Q: Thermostat Cultures Live is an intimate, day-long gathering for innovative leaders committed to shaping dynamic cultures, hosted by Jason Barger. It’s all about insightful conversation and meaningful connection. You’re among the speakers. What excites you about the event?
A: I love the work that Jason does. I first met him through the Entrepreneurs’ Organization, when we invited him to speak at the Global Leadership Conference in Bahrain. When I started Paper Napkin Wisdom, he was one of the first people I reached out to for a paper napkin. He’s a student of every moment. “Step Back From the Baggage Claim” is all about being a student and being observant of the things around us all the time. I think it’s really profoundly aligned with what we think at Paper Napkin Wisdom and what I think personally about leadership.
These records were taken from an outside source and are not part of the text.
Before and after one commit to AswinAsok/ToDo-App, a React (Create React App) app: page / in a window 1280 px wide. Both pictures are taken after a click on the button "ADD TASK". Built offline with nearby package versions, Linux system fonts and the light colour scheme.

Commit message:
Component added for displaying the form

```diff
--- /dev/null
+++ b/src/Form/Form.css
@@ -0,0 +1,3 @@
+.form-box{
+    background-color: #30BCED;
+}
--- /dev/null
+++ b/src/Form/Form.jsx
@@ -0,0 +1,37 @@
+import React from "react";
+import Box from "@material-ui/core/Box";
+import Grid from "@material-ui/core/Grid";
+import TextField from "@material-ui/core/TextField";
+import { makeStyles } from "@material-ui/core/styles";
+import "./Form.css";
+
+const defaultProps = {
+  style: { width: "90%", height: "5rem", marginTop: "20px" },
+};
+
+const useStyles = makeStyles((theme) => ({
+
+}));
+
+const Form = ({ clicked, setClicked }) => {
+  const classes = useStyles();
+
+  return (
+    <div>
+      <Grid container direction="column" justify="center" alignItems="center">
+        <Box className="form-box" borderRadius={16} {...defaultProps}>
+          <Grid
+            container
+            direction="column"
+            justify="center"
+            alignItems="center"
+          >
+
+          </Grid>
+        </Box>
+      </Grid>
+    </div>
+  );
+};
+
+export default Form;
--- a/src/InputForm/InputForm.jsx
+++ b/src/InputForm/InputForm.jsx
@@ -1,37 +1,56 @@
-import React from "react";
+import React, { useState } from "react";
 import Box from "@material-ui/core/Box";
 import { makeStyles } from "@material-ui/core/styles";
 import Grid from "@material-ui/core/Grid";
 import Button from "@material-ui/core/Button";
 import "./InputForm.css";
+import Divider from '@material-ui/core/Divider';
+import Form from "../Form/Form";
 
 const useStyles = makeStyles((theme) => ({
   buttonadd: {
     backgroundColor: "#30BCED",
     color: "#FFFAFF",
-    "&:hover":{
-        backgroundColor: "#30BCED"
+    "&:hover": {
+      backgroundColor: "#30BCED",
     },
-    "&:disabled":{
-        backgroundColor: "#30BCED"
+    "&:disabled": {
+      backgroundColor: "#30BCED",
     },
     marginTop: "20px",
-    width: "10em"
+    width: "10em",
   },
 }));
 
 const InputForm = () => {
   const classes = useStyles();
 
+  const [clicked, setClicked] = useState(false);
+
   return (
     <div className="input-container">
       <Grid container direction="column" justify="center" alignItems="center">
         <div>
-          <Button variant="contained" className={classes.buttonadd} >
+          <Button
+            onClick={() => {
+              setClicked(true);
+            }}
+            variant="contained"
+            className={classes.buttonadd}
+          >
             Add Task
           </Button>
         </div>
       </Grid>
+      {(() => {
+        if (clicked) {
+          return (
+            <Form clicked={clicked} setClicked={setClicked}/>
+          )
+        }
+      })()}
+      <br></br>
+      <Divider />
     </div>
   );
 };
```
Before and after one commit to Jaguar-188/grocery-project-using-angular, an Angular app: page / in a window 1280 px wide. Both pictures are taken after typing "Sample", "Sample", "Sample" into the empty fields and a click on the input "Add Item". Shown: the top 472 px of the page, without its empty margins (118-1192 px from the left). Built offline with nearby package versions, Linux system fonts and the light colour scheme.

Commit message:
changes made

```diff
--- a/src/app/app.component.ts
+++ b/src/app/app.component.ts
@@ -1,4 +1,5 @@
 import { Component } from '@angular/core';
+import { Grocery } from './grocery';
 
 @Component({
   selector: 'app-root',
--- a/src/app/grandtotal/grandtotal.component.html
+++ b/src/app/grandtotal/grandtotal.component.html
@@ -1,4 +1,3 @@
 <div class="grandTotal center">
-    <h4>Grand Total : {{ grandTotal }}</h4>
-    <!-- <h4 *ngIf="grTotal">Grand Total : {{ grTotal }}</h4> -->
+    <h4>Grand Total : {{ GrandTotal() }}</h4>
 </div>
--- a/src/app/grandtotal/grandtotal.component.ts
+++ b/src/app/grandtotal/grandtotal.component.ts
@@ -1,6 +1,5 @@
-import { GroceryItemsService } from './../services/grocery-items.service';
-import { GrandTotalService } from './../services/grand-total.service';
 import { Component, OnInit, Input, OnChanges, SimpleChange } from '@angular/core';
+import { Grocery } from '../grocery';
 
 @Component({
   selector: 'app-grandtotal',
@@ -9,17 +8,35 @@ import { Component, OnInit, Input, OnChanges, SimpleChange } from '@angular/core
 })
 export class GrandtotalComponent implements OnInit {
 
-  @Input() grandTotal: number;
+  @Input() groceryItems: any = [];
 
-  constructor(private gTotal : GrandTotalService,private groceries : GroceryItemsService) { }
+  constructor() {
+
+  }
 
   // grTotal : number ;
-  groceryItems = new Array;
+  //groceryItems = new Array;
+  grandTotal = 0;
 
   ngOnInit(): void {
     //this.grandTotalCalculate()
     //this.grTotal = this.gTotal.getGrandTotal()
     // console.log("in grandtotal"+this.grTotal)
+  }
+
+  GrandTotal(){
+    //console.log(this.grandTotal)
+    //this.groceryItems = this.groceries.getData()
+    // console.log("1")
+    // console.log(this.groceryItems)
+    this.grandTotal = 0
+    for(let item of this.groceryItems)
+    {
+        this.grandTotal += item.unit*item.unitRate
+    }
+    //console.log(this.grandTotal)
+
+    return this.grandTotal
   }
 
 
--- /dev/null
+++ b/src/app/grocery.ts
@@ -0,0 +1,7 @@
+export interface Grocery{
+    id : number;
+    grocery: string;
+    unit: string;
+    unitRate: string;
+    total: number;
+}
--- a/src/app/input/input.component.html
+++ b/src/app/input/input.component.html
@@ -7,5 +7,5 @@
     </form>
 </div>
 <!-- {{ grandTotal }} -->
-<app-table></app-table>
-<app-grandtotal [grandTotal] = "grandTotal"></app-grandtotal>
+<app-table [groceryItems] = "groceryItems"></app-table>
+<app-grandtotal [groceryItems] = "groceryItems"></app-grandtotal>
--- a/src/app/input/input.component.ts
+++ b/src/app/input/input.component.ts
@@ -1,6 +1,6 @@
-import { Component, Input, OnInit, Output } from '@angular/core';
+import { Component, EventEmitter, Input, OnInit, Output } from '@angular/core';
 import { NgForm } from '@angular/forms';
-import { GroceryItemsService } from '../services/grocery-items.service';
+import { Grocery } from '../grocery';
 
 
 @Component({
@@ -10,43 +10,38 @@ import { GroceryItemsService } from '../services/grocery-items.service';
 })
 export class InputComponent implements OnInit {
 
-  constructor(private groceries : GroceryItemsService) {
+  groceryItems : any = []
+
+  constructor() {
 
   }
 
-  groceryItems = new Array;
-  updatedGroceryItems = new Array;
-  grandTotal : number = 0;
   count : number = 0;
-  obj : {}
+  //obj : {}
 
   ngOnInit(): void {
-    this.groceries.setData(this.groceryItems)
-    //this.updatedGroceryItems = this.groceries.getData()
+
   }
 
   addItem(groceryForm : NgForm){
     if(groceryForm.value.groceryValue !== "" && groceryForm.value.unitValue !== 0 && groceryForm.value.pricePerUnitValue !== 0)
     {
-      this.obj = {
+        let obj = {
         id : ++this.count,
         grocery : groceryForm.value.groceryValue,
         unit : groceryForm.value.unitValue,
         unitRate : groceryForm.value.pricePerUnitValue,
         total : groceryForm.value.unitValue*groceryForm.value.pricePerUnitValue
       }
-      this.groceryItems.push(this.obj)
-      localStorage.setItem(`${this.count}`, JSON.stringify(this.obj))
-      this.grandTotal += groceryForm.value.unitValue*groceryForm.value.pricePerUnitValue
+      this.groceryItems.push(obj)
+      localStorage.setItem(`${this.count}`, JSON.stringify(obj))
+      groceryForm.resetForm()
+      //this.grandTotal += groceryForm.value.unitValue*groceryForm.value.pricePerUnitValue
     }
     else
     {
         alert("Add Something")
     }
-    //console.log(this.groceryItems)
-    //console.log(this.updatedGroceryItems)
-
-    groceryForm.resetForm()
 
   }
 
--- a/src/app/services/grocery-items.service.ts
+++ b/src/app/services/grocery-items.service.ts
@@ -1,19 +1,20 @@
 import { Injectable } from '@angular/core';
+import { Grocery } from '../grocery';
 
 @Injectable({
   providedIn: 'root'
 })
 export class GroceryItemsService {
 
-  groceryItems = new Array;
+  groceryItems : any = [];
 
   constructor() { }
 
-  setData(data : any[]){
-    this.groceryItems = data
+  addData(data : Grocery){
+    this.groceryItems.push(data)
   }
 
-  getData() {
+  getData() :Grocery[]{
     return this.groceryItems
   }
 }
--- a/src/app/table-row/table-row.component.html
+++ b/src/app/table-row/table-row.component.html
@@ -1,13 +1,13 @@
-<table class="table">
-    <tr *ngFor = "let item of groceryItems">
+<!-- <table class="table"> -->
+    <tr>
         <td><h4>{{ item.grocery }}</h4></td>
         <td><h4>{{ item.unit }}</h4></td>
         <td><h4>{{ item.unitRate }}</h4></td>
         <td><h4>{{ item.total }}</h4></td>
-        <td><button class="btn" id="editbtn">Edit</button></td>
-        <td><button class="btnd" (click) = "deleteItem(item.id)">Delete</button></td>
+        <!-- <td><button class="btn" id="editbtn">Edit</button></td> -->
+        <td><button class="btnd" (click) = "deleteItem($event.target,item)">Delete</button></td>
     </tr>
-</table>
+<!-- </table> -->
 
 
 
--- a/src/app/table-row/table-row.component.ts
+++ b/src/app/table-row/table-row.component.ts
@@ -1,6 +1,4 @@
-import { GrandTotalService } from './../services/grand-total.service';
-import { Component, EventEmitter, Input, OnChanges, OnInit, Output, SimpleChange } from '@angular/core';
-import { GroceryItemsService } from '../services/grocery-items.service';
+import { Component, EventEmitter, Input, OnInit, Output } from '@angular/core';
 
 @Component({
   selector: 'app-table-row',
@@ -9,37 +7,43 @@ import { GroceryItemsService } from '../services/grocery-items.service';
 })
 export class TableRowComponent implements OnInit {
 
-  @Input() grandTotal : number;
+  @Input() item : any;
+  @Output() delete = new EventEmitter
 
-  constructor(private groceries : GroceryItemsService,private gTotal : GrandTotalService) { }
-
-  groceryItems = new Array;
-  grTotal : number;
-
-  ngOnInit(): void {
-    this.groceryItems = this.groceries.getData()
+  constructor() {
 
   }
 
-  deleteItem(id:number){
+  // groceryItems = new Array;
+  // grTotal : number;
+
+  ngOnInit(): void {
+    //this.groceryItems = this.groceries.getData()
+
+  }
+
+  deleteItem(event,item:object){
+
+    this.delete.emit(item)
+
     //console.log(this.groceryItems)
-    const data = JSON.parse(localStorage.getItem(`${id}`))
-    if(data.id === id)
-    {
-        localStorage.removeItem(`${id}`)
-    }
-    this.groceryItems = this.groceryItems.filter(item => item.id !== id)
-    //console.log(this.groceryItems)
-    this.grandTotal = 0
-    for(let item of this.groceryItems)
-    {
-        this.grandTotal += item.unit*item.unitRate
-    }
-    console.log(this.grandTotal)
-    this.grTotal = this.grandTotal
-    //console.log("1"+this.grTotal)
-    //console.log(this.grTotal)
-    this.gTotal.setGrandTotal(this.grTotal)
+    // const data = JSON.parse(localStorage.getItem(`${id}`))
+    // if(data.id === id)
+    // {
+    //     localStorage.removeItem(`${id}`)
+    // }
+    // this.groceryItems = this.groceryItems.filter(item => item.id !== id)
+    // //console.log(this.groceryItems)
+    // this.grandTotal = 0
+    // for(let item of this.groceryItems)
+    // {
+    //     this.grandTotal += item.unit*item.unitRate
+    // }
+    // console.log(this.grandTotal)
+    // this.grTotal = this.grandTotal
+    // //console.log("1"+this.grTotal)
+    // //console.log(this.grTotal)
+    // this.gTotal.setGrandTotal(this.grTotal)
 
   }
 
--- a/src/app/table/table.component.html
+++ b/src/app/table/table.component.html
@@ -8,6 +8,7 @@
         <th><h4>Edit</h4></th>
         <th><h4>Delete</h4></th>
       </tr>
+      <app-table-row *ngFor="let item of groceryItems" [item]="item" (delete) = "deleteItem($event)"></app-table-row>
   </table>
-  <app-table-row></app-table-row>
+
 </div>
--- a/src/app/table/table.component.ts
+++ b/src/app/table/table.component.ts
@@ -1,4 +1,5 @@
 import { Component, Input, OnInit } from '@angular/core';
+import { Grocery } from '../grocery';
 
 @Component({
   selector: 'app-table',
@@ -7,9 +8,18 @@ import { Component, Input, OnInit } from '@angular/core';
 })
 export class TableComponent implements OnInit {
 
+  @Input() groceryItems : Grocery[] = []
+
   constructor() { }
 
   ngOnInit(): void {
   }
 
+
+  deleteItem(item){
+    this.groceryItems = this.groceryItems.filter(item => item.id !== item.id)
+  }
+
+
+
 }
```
Q: Why is culture important?
A: It’s like asking, “Why is air important?” One of our most successful Paper Napkin guests shared this message: “A small team of people who are willing to go to back to back for each other can beat a huge organization.” He always picked a small team. And that small, nimble, cooperative, cohesive, high-culture team will beat a team that’s 10 times its size every day. That’s why culture is important. If you’re a company that’s got a default culture, you’re probably running cold—and you’re in trouble, and you don’t know it. Today, with a snap of a finger, you can go from being relevant to irrelevant. Culture is important because it’s the only thing that will keep a company relevant over time.
Q: What does your paper napkin say today?
A: Focus. Align. Act.
Join Govindh along with longtime Starbucks President Howard Behar; author, speaker and leadership coach Jason Barger; and others at Thermostat Cultures Live on Nov. 9, 2018 in Columbus, Ohio.
Reserve your seat for this interactive day to connect, learn, grow and thrive at www.thermostatcultureslive.com.